▶ **Prompt**: Pull out every line below that contains the word "order".

▶ **Provided information**:
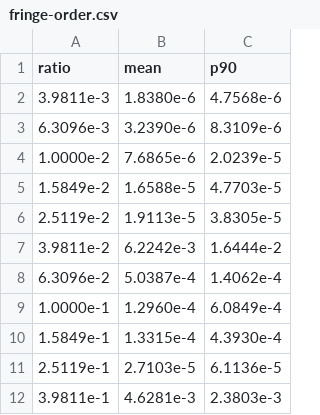
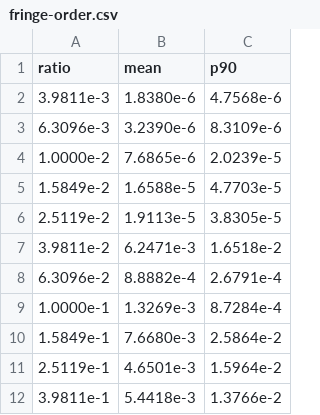
Before and after one commit to NeoVand/Moire, a CSV file: paper/data/fringe-order.csv, drawn as a sheet.

```diff
--- a/paper/data/fringe-order.csv
+++ b/paper/data/fringe-order.csv
@@ -6,7 +6,7 @@ ratio,mean,p90
 2.5119e-2,1.9113e-5,3.8305e-5
-3.9811e-2,6.2242e-3,1.6444e-2
-6.3096e-2,5.0387e-4,1.4062e-4
-1.0000e-1,1.2960e-4,6.0849e-4
-1.5849e-1,1.3315e-4,4.3930e-4
-2.5119e-1,2.7103e-5,6.1136e-5
-3.9811e-1,4.6281e-3,2.3803e-3
+3.9811e-2,6.2471e-3,1.6518e-2
+6.3096e-2,8.8882e-4,2.6791e-4
+1.0000e-1,1.3269e-3,8.7284e-4
+1.5849e-1,7.6680e-3,2.5864e-2
+2.5119e-1,4.6501e-3,1.5964e-2
+3.9811e-1,5.4418e-3,1.3766e-2
```
Also changed, not shown: 9 other files.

▶ **Output of the task**:
Before and after one commit to NeoVand/Moire, a CSV file: paper/data/fringe-order.csv, drawn as a sheet.
--- a/paper/data/fringe-order.csv
+++ b/paper/data/fringe-order.csv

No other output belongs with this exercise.